* Article titles in AMA citation format should be in sentence-case
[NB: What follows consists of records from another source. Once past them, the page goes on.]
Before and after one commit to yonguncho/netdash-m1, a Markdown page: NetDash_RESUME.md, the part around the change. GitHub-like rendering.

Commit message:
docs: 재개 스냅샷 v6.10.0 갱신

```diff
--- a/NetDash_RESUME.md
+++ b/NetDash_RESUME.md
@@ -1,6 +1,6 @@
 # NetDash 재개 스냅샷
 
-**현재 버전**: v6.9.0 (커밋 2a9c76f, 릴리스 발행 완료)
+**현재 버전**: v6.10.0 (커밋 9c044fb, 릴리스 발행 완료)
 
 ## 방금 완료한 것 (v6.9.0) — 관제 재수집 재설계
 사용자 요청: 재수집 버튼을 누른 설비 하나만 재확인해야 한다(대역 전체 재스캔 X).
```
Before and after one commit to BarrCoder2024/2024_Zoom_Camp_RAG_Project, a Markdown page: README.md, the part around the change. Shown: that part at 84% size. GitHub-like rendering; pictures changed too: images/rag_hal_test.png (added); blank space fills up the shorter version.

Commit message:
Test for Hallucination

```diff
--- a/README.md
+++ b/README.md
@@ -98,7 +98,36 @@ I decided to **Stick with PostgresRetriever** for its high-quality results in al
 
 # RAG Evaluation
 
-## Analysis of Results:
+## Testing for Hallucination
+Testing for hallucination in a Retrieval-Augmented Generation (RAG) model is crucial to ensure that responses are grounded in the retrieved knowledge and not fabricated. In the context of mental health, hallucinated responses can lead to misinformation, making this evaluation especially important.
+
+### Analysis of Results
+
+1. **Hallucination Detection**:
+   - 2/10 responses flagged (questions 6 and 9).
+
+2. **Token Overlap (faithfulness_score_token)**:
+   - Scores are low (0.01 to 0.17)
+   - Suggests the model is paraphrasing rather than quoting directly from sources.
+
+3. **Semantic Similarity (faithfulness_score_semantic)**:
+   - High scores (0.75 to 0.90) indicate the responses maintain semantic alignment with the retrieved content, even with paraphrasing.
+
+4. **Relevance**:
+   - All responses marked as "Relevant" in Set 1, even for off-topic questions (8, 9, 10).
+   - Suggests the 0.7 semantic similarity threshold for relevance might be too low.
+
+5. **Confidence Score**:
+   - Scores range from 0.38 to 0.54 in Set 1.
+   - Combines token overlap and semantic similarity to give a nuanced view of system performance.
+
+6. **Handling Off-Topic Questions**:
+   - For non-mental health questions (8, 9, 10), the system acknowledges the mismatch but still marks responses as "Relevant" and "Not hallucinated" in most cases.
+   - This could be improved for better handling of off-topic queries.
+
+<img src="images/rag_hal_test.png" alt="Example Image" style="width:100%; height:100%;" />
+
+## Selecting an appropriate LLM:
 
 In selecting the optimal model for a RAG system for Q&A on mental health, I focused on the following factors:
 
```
TY - JOUR T1 - Morphology of dental enamel and dentine-enamel junction in osteogenesis imperfecta. AU - Lindau,B M, AU - Dietz,W, AU - Hoyer,I, AU - Lundgren,T, AU - Storhaug,K, AU - Norén,J G, PY - 1999/5/21/pubmed PY - 1999/5/21/medline PY - 1999/5/21/entrez SP - 13 EP - 21 JF - International journal of paediatric dentistry JO - Int J Paediatr Dent VL - 9 IS - 1 N2 - OBJECTIVES: The aim of this study was to examine the morphology of primary and permanent human enamel, and the dentine-enamel junction, in individuals with osteogenesis imperfecta (OI) type I, III and IV in undecalcified sections using polarized light microscopy, microradiography and scanning electron microscopy (SEM), and to relate the findings to the type of OI. SAMPLE AND METHODS: Extracted or exfoliated teeth from 15 patients representing the OI types I, III and IV (12 primary teeth from seven patients, and 11 permanent teeth from eight patients). Ten primary and nine permanent teeth from normal healthy patients served as controls. The teeth were serially cut longitudinally in a bucco-lingual direction and contact microradiographs were made. The sections were examined in polarized light. Sections of primary and permanent teeth were examined by means of SEM. RESULTS: This study shows that the permanent enamel from patients with OI exhibits few structural changes. No relationships were found between enamel morphology and the types of OI (I, III, IV). Primary enamel appeared to be slightly more irregularly mineralized, especially in cases with the additional diagnosis dentinogenesis imperfecta. The major findings were deviations in association with the dentine-enamel junction, and locally a lower degree of mineralization. CONCLUSIONS: The mesodermal disease OI might also be manifested in ectodermal enamel, probably because of suboptimal mesenchymal-ectodermal interactions during amelogenesis. SN - 0960-7439 UR - https://www.unboundmedicine.com/medline/citation/10336712/Morphology_of_dental_enamel_and_dentine_enamel_junction_in_osteogenesis_imperfecta_ L2 - https://onlinelibrary.wiley.com/resolve/openurl?genre=article&sid=nlm:pubmed&issn=0960-7439&date=1999&volume=9&issue=1&spage=13 DB - PRIME DP - Unbound Medicine ER -